===== Task data =====
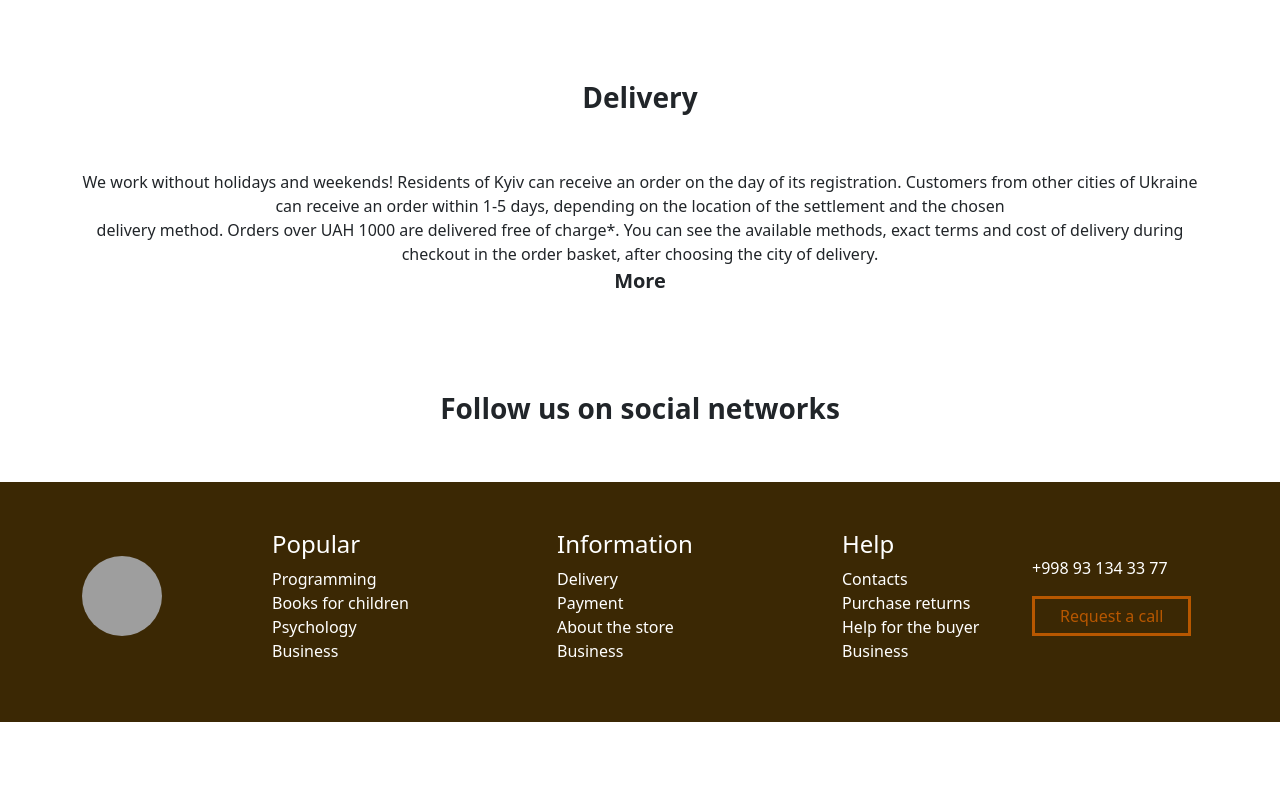
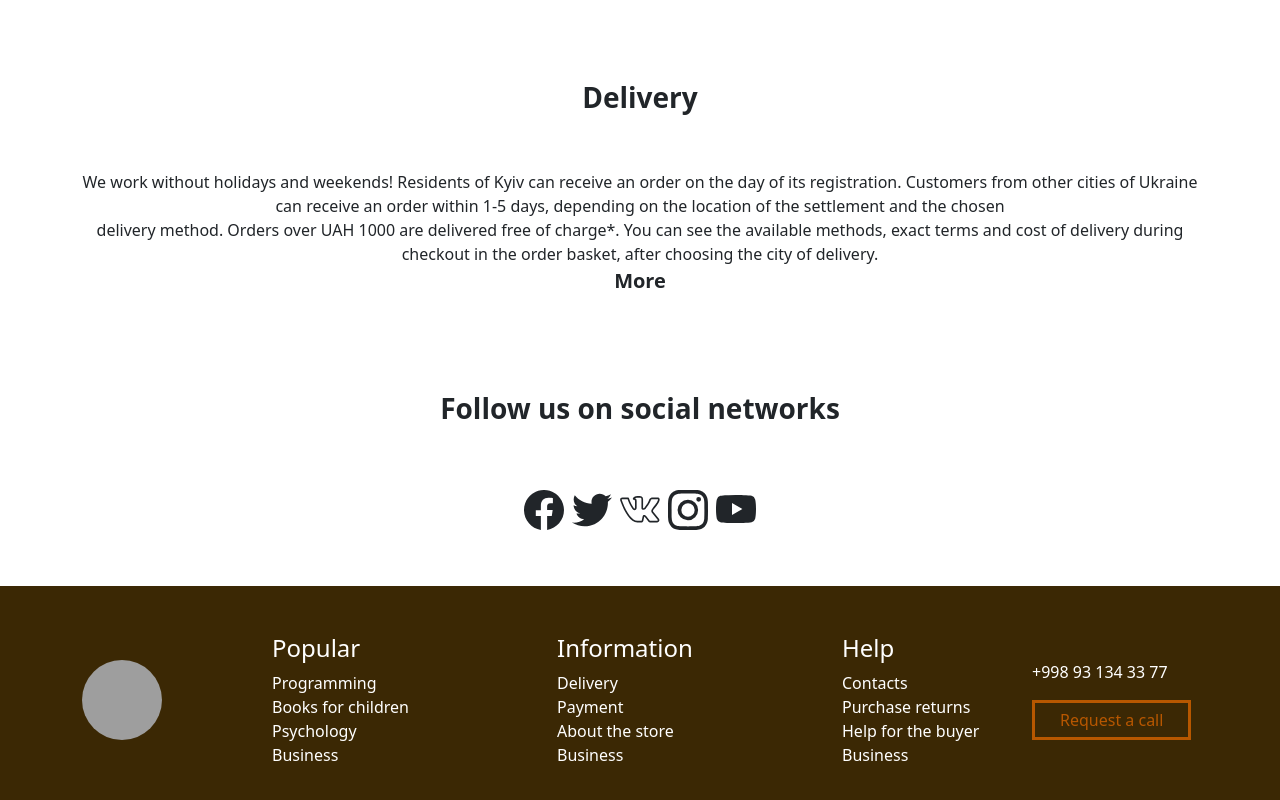
Before and after one commit to Nurillokhon/yana-yangi, a React (Create React App) app: page / in a window 1280 px wide. Shown: the part 1795-2595 px from the top of the page. Before the commit the page ends 2517 px from the top, so only its background shows below. Built offline with nearby package versions, Linux system fonts and the light colour scheme; no server answers; grey boxes are pictures that could not be loaded.

Commit message:
Group work

```diff
--- a/src/companent/header/Header.jsx
+++ b/src/companent/header/Header.jsx
@@ -3,53 +3,59 @@ import { useDispatch, useSelector } from "react-redux";
 import axios from "axios";
 import Card from "../card/Card";
 import Katalog from "../katalog/Katalog";
-import './header.css';
+import "./header.css";
+import { BsInstagram } from "react-icons/bs";
+import { BsFacebook } from "react-icons/bs";
+import { FaTwitter } from "react-icons/fa";
+import { SlSocialVkontakte } from "react-icons/sl";
+import { BsYoutube } from "react-icons/bs";
 
 const Header = () => {
   const qiymat = useSelector((state) => state);
   const dispatch = useDispatch();
   const [mas, setMas] = useState([]);
   useEffect(() => {
-    axios.get("https://6407167c862956433e63966f.mockapi.io/Data")
+    axios
+      .get("https://6407167c862956433e63966f.mockapi.io/Data")
       .then((ress) => {
-        setMas(ress.data)
-        dispatch({type:"YuborApini" , payload:ress.data})
+        setMas(ress.data);
+        dispatch({ type: "YuborApini", payload: ress.data });
       })
 
       .catch((err) => {
         console.log(err);
       });
   }, []);
-  function Fan(){
-    let nimadir = mas.filter(item=>{
-      return item.category.includes("Fantastika")
-    })
-    console.log(nimadir,'bu nimadir');
+  function Fan() {
+    let nimadir = mas.filter((item) => {
+      return item.category.includes("Fantastika");
+    });
+    console.log(nimadir, "bu nimadir");
     dispatch({ type: "Fantastik", payload: { name: nimadir } });
   }
 
-  function Det(){
-    let nimadir = mas.filter(item=>{
-      return item.category.includes("Detektiv")
-    })
+  function Det() {
+    let nimadir = mas.filter((item) => {
+      return item.category.includes("Detektiv");
+    });
     dispatch({ type: "Detektiv", payload: { name: nimadir } });
   }
 
-  function Self(){
-    let nimadir = mas.filter(item=>{
-      return item.category.includes("Rivojlanish")
-    })
+  function Self() {
+    let nimadir = mas.filter((item) => {
+      return item.category.includes("Rivojlanish");
+    });
     dispatch({ type: "Rivojlanish", payload: { name: nimadir } });
   }
 
-  function boshqa(){
-    let nimadir = mas.filter(item=>{
-      return item.category.includes("Boshqa")
-    })
+  function boshqa() {
+    let nimadir = mas.filter((item) => {
+      return item.category.includes("Boshqa");
+    });
     dispatch({ type: "Boshqa", payload: { name: nimadir } });
   }
 
-  function hamma(){
+  function hamma() {
     dispatch({ type: "hamma" });
   }
   {
@@ -161,6 +167,23 @@ const Header = () => {
             <h3 className="py-5 mt-5 fw-bold" id="delive">
               Follow us on social networks
             </h3>
+            <div className="d-flex justify-content-center pb-5">
+              <h1 className="px-1">
+                <BsFacebook />
+              </h1>
+              <h1 className="px-1">
+                <FaTwitter />
+              </h1>
+              <h1 className="px-1">
+                <SlSocialVkontakte />
+              </h1>
+              <h1 className="px-1">
+                <BsInstagram />
+              </h1>
+              <h1 className="px-1">
+                <BsYoutube />
+              </h1>
+            </div>
           </div>
         </div>
       </>
--- a/src/companent/korzinka/Korzinka.jsx
+++ b/src/companent/korzinka/Korzinka.jsx
@@ -1,27 +1,28 @@
 import React from "react";
-import { useDispatch, useSelector } from 'react-redux';
+import { useDispatch, useSelector } from "react-redux";
 
 const Korzinka = () => {
   // const massiv = JSON.parse(localStorage.getItem("count"));
   const qiymat = useSelector((state) => state);
 
   return (
-    <div>
-      <h1 style={{textAlign:"center"}}>
-
+    <div className="container">
+      <h1 style={{ textAlign: "center" }}>
         <b>Korzinka</b>
       </h1>
+      <div className="row">
         {qiymat.data.map((item, index) => {
           if (item.status == false) {
             return (
-            <div className="d-flex align-items-center">
-              <img width={200} src={item.ImgBook} alt="" />
-              <h1>{item.NameBook}</h1>
+              <div className=" col col_main shadow m-3 d-flex align-items-center">
+                <img width={200} src={item.ImgBook} alt="rasm" />
+                <h1 className="ps-5">{item.NameBook}</h1>
               </div>
             );
           }
         })}
       </div>
+    </div>
   );
 };
 
--- a/src/companent/like/Like.jsx
+++ b/src/companent/like/Like.jsx
@@ -8,20 +8,22 @@ const Like = () => {
     const qiymat = useSelector((state) => state);
 
     return (
-      <div className="row g-0">
+     <div className="container">
+       <div className="row g-0">
         {qiymat.data.map((item, index) => {
           if (item.status2 == false) {
             return (
-              <div className="col-4">
-                  <img width={200} src={item.ImgBook} alt="" />
-                  <h3>{item.NameBook}</h3>
+              <div className="col col_main shadow p-3 m-4">
+                  <img width={200}  src={item.ImgBook} alt="rasm" />
+                  <div><h3>{item.NameBook}</h3>
                   <h2>{item.price}</h2>
-                  <b>{item.Aftor}</b>
+                  <b>{item.Aftor}</b></div>
                 </div>
             );
           }
         })}
       </div>
+     </div>
     );
 }
 
--- a/src/companent/like/like.css
+++ b/src/companent/like/like.css
@@ -3,7 +3,7 @@
     flex-direction: column;
     width: 300px;
 }
-.col-4{
+.col_main{
     text-align: center;
     border: 3px solid orange;
     border-radius: 25px;
```
Also changed, not shown: src/companent/korzinka/korzina.css (added). Lines whose indentation alone changed are shown as unchanged.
=====
Work to complete: Set the data above down again exactly as given, with no pictures.

Answer box:
Before and after one commit to Nurillokhon/yana-yangi, a React (Create React App) app: page / in a window 1280 px wide. Shown: the part 1795-2595 px from the top of the page. Before the commit the page ends 2517 px from the top, so only its background shows below. Built offline with nearby package versions, Linux system fonts and the light colour scheme; no server answers; grey boxes are pictures that could not be loaded.

Commit message:
Group work

```diff
--- a/src/companent/header/Header.jsx
+++ b/src/companent/header/Header.jsx
@@ -3,53 +3,59 @@ import { useDispatch, useSelector } from "react-redux";
 import axios from "axios";
 import Card from "../card/Card";
 import Katalog from "../katalog/Katalog";
-import './header.css';
+import "./header.css";
+import { BsInstagram } from "react-icons/bs";
+import { BsFacebook } from "react-icons/bs";
+import { FaTwitter } from "react-icons/fa";
+import { SlSocialVkontakte } from "react-icons/sl";
+import { BsYoutube } from "react-icons/bs";
 
 const Header = () => {
   const qiymat = useSelector((state) => state);
   const dispatch = useDispatch();
   const [mas, setMas] = useState([]);
   useEffect(() => {
-    axios.get("https://6407167c862956433e63966f.mockapi.io/Data")
+    axios
+      .get("https://6407167c862956433e63966f.mockapi.io/Data")
       .then((ress) => {
-        setMas(ress.data)
-        dispatch({type:"YuborApini" , payload:ress.data})
+        setMas(ress.data);
+        dispatch({ type: "YuborApini", payload: ress.data });
       })
 
       .catch((err) => {
         console.log(err);
       });
   }, []);
-  function Fan(){
-    let nimadir = mas.filter(item=>{
-      return item.category.includes("Fantastika")
-    })
-    console.log(nimadir,'bu nimadir');
+  function Fan() {
+    let nimadir = mas.filter((item) => {
+      return item.category.includes("Fantastika");
+    });
+    console.log(nimadir, "bu nimadir");
     dispatch({ type: "Fantastik", payload: { name: nimadir } });
   }
 
-  function Det(){
-    let nimadir = mas.filter(item=>{
-      return item.category.includes("Detektiv")
-    })
+  function Det() {
+    let nimadir = mas.filter((item) => {
+      return item.category.includes("Detektiv");
+    });
     dispatch({ type: "Detektiv", payload: { name: nimadir } });
   }
 
-  function Self(){
-    let nimadir = mas.filter(item=>{
-      return item.category.includes("Rivojlanish")
-    })
+  function Self() {
+    let nimadir = mas.filter((item) => {
+      return item.category.includes("Rivojlanish");
+    });
     dispatch({ type: "Rivojlanish", payload: { name: nimadir } });
   }
 
-  function boshqa(){
-    let nimadir = mas.filter(item=>{
-      return item.category.includes("Boshqa")
-    })
+  function boshqa() {
+    let nimadir = mas.filter((item) => {
+      return item.category.includes("Boshqa");
+    });
     dispatch({ type: "Boshqa", payload: { name: nimadir } });
   }
 
-  function hamma(){
+  function hamma() {
     dispatch({ type: "hamma" });
   }
   {
@@ -161,6 +167,23 @@ const Header = () => {
             <h3 className="py-5 mt-5 fw-bold" id="delive">
               Follow us on social networks
             </h3>
+            <div className="d-flex justify-content-center pb-5">
+              <h1 className="px-1">
+                <BsFacebook />
+              </h1>
+              <h1 className="px-1">
+                <FaTwitter />
+              </h1>
+              <h1 className="px-1">
+                <SlSocialVkontakte />
+              </h1>
+              <h1 className="px-1">
+                <BsInstagram />
+              </h1>
+              <h1 className="px-1">
+                <BsYoutube />
+              </h1>
+            </div>
           </div>
         </div>
       </>
--- a/src/companent/korzinka/Korzinka.jsx
+++ b/src/companent/korzinka/Korzinka.jsx
@@ -1,27 +1,28 @@
 import React from "react";
-import { useDispatch, useSelector } from 'react-redux';
+import { useDispatch, useSelector } from "react-redux";
 
 const Korzinka = () => {
   // const massiv = JSON.parse(localStorage.getItem("count"));
   const qiymat = useSelector((state) => state);
 
   return (
-    <div>
-      <h1 style={{textAlign:"center"}}>
-
+    <div className="container">
+      <h1 style={{ textAlign: "center" }}>
         <b>Korzinka</b>
       </h1>
+      <div className="row">
         {qiymat.data.map((item, index) => {
           if (item.status == false) {
             return (
-            <div className="d-flex align-items-center">
-              <img width={200} src={item.ImgBook} alt="" />
-              <h1>{item.NameBook}</h1>
+              <div className=" col col_main shadow m-3 d-flex align-items-center">
+                <img width={200} src={item.ImgBook} alt="rasm" />
+                <h1 className="ps-5">{item.NameBook}</h1>
               </div>
             );
           }
         })}
       </div>
+    </div>
   );
 };
 
--- a/src/companent/like/Like.jsx
+++ b/src/companent/like/Like.jsx
@@ -8,20 +8,22 @@ const Like = () => {
     const qiymat = useSelector((state) => state);
 
     return (
-      <div className="row g-0">
+     <div className="container">
+       <div className="row g-0">
         {qiymat.data.map((item, index) => {
           if (item.status2 == false) {
             return (
-              <div className="col-4">
-                  <img width={200} src={item.ImgBook} alt="" />
-                  <h3>{item.NameBook}</h3>
+              <div className="col col_main shadow p-3 m-4">
+                  <img width={200}  src={item.ImgBook} alt="rasm" />
+                  <div><h3>{item.NameBook}</h3>
                   <h2>{item.price}</h2>
-                  <b>{item.Aftor}</b>
+                  <b>{item.Aftor}</b></div>
                 </div>
             );
           }
         })}
       </div>
+     </div>
     );
 }
 
--- a/src/companent/like/like.css
+++ b/src/companent/like/like.css
@@ -3,7 +3,7 @@
     flex-direction: column;
     width: 300px;
 }
-.col-4{
+.col_main{
     text-align: center;
     border: 3px solid orange;
     border-radius: 25px;
```
Also changed, not shown: src/companent/korzinka/korzina.css (added). Lines whose indentation alone changed are shown as unchanged.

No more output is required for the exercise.